* [Exercise]: Across the listing below, count the lines holding "onClickHandler". State the number and nothing more.

* [Data for review]:
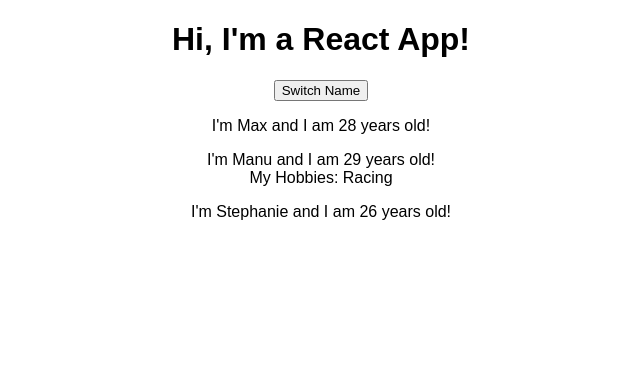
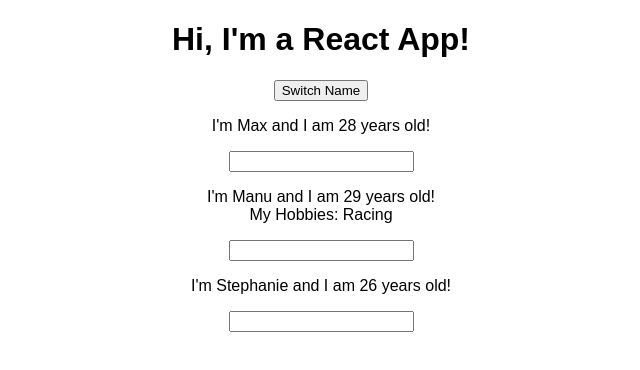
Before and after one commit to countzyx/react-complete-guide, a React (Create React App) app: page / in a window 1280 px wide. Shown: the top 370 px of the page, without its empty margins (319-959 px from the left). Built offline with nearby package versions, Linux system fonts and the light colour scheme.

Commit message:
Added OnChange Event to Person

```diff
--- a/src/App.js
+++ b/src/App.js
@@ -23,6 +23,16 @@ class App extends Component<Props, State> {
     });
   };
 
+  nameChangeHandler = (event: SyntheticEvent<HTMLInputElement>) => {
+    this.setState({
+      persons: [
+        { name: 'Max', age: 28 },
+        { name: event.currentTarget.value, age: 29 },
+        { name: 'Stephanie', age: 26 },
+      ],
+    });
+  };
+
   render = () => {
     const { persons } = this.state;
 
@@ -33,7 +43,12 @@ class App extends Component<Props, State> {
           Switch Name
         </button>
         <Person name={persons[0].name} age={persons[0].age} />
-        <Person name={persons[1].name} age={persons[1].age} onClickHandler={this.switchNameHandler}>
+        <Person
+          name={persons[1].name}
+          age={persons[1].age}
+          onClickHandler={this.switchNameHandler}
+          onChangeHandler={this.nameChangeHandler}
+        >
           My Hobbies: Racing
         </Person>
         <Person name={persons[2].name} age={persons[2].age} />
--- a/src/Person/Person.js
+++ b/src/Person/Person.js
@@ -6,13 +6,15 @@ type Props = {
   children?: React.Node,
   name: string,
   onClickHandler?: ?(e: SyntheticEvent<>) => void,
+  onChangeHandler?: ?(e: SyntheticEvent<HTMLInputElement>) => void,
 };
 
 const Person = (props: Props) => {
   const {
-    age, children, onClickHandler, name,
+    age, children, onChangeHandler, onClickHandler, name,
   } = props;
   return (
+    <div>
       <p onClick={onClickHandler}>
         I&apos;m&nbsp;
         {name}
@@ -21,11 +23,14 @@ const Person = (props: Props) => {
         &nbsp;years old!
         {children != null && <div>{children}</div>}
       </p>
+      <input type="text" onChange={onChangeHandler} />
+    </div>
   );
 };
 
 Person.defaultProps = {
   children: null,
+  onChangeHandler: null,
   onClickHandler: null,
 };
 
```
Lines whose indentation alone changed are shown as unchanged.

---

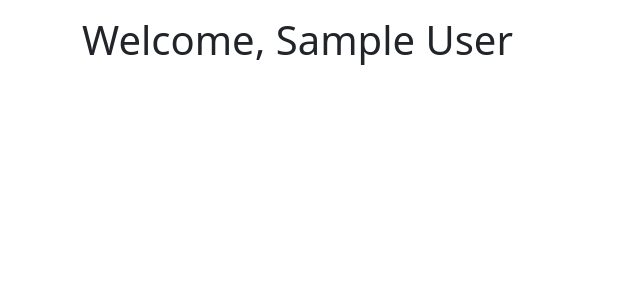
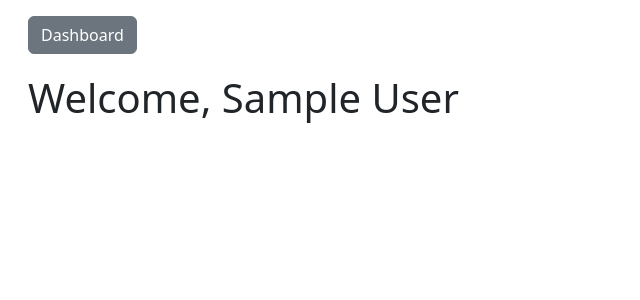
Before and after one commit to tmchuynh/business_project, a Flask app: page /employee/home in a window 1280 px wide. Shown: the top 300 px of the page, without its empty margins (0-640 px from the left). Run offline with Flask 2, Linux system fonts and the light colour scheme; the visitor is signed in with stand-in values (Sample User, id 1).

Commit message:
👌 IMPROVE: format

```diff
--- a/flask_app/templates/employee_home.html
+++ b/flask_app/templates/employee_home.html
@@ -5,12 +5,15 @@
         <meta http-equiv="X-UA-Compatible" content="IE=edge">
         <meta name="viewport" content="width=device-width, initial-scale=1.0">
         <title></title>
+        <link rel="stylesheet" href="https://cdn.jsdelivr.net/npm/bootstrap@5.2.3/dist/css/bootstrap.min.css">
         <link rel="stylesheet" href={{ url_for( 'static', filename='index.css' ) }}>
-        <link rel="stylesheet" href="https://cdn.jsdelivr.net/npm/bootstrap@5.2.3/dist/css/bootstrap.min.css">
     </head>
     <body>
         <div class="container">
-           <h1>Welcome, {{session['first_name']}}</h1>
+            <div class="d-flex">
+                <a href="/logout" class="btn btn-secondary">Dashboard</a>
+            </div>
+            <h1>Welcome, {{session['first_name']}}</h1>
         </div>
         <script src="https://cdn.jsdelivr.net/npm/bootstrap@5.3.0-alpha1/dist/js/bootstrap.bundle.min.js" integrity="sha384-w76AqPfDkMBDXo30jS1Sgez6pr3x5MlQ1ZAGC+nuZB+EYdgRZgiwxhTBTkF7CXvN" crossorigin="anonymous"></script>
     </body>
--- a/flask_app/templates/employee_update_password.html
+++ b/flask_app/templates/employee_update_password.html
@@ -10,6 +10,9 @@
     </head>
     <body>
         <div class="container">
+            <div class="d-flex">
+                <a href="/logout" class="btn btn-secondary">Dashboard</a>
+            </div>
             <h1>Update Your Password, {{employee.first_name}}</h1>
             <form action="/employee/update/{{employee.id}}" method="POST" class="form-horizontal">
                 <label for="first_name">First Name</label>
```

* [Solution to this problem]: 7